- The First MDA trip and the measurement of ‘mystical experience’ after MDA, LSD, and Psilocybin http://psychedelicresearch.org/?p=45
- The History Channel documented details of his death here http://www.youtube.com/watch?v=ySw-0uY4CUA See minute 2:38 onward.
- Naranjo, C.; Shulgin, A. T.; Sargent, T. (1967). "Evaluation of 3, 4-methylenedioxyamphetamine (MDA) as an adjunct to psychotherapy". Pharmacology 17 (4): 359–364. doi:10.1159/000137100.
- Yensen, R.; Di Leo, F. B.; Rhead, J. C.; Richards, W. A.; Soskin, R. A.; Turek, B.; Kurland, A. A. (1976). "MDA-assisted psychotherapy with neurotic outpatients: a pilot study". The Journal of Nervous and Mental Disease 163 (4): 233–245. doi:10.1097/00005053-197610000-00002. PMID 972325.

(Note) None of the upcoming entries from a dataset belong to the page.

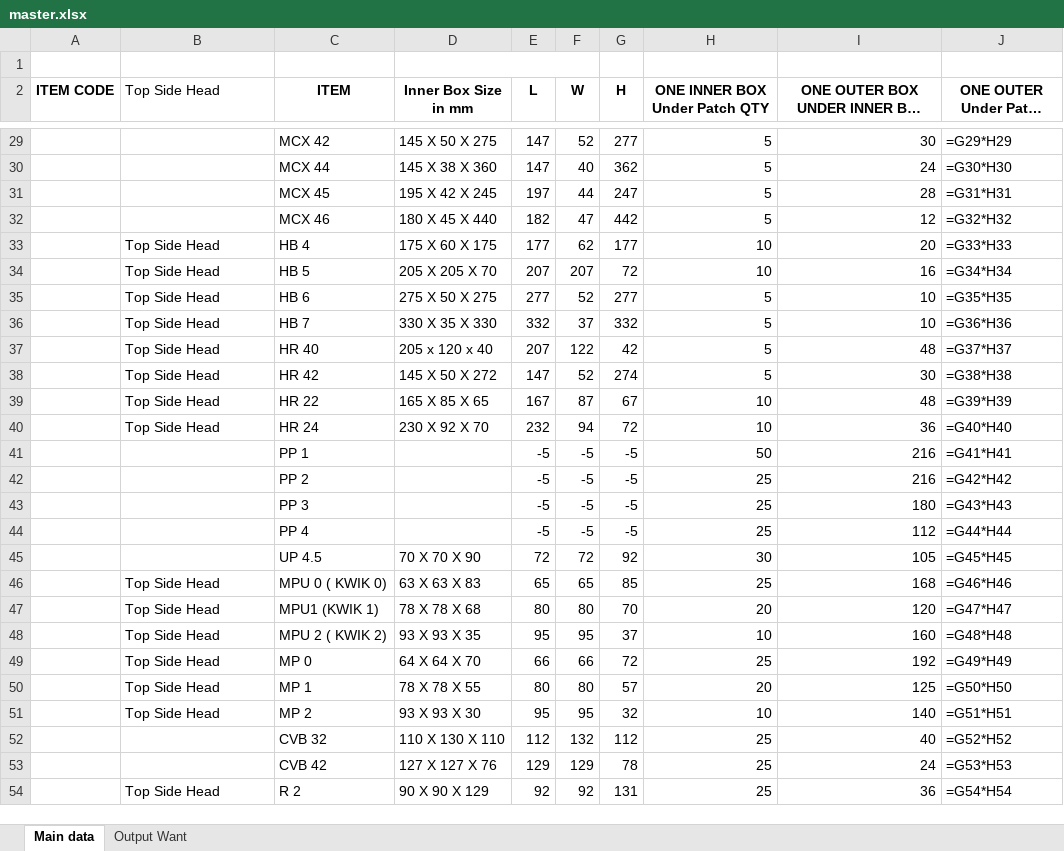
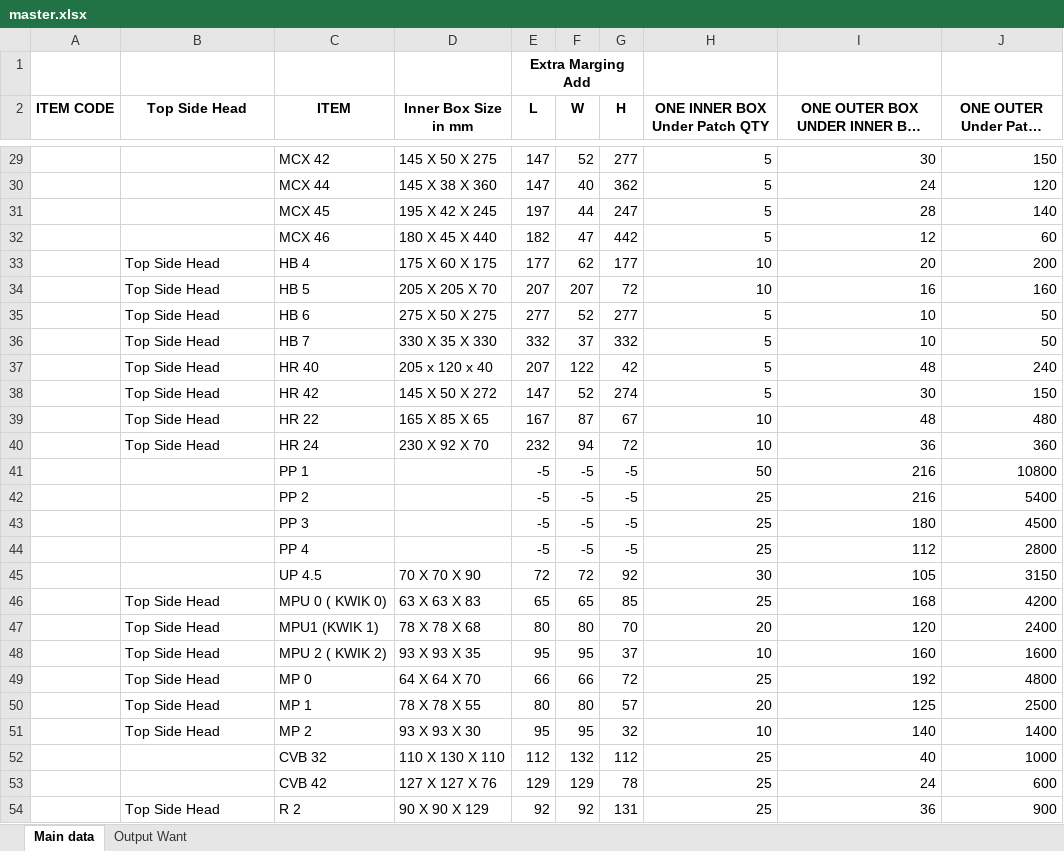
Before and after one commit to Gitanjali198/Box_Packing, an Excel workbook: data/master.xlsx, sheet Main data, drawn as a sheet; only a part is shown, gaps mark what is left out; long unchanged cells end in …; values as stored, in another font and other column widths than the file's, no borders; formulas without a stored value are shown as written; the diff covers the shown part only; the diff names each change by its address in the sheet, - before the commit and + after, or states it on an @@ line.

```diff
--- a/data/master.xlsx (sheet Main data)
+++ b/data/master.xlsx (sheet Main data)
-D1:F1 merged
-E1 (L): (empty)
+E1 (L): Extra Marging Add
+E1:G1 merged
@@ B2 bold: off → on, alignment: left → center @@
-J29 (ONE OUTER Under Patch QTY.): =G29*H29
+J29 (ONE OUTER Under Patch QTY.): 150
-J30 (ONE OUTER Under Patch QTY.): =G30*H30
+J30 (ONE OUTER Under Patch QTY.): 120
-J31 (ONE OUTER Under Patch QTY.): =G31*H31
+J31 (ONE OUTER Under Patch QTY.): 140
-J32 (ONE OUTER Under Patch QTY.): =G32*H32
+J32 (ONE OUTER Under Patch QTY.): 60
-J33 (ONE OUTER Under Patch QTY.): =G33*H33
+J33 (ONE OUTER Under Patch QTY.): 200
-J34 (ONE OUTER Under Patch QTY.): =G34*H34
+J34 (ONE OUTER Under Patch QTY.): 160
-J35 (ONE OUTER Under Patch QTY.): =G35*H35
+J35 (ONE OUTER Under Patch QTY.): 50
-J36 (ONE OUTER Under Patch QTY.): =G36*H36
+J36 (ONE OUTER Under Patch QTY.): 50
-J37 (ONE OUTER Under Patch QTY.): =G37*H37
+J37 (ONE OUTER Under Patch QTY.): 240
-J38 (ONE OUTER Under Patch QTY.): =G38*H38
+J38 (ONE OUTER Under Patch QTY.): 150
-J39 (ONE OUTER Under Patch QTY.): =G39*H39
+J39 (ONE OUTER Under Patch QTY.): 480
-J40 (ONE OUTER Under Patch QTY.): =G40*H40
+J40 (ONE OUTER Under Patch QTY.): 360
-J41 (ONE OUTER Under Patch QTY.): =G41*H41
+J41 (ONE OUTER Under Patch QTY.): 10800
-J42 (ONE OUTER Under Patch QTY.): =G42*H42
+J42 (ONE OUTER Under Patch QTY.): 5400
-J43 (ONE OUTER Under Patch QTY.): =G43*H43
+J43 (ONE OUTER Under Patch QTY.): 4500
-J44 (ONE OUTER Under Patch QTY.): =G44*H44
+J44 (ONE OUTER Under Patch QTY.): 2800
-J45 (ONE OUTER Under Patch QTY.): =G45*H45
+J45 (ONE OUTER Under Patch QTY.): 3150
-J46 (ONE OUTER Under Patch QTY.): =G46*H46
+J46 (ONE OUTER Under Patch QTY.): 4200
-J47 (ONE OUTER Under Patch QTY.): =G47*H47
+J47 (ONE OUTER Under Patch QTY.): 2400
-J48 (ONE OUTER Under Patch QTY.): =G48*H48
+J48 (ONE OUTER Under Patch QTY.): 1600
-J49 (ONE OUTER Under Patch QTY.): =G49*H49
+J49 (ONE OUTER Under Patch QTY.): 4800
-J50 (ONE OUTER Under Patch QTY.): =G50*H50
+J50 (ONE OUTER Under Patch QTY.): 2500
-J51 (ONE OUTER Under Patch QTY.): =G51*H51
+J51 (ONE OUTER Under Patch QTY.): 1400
-J52 (ONE OUTER Under Patch QTY.): =G52*H52
+J52 (ONE OUTER Under Patch QTY.): 1000
-J53 (ONE OUTER Under Patch QTY.): =G53*H53
+J53 (ONE OUTER Under Patch QTY.): 600
-J54 (ONE OUTER Under Patch QTY.): =G54*H54
+J54 (ONE OUTER Under Patch QTY.): 900
```
Also changed, not shown: 352 edited cells elsewhere in this sheet, sheet Output Want, 4 other files.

- Poisons Standard (October 2015) https://www.comlaw.gov.au/Details/F2015L01534/Html/Text#_Toc420496379
- Baggott, M. J.; Siegrist, J. D.; Galloway, G. P.; Robertson, L. C.; Coyle, J. R.; Mendelson, J. E. (2010). "Investigating the mechanisms of hallucinogen-induced visions using 3, 4-methylenedioxyamphetamine (MDA): a randomized controlled trial in humans". PLOS ONE 5 (12): e14074. doi:10.1371/journal.pone.0014074.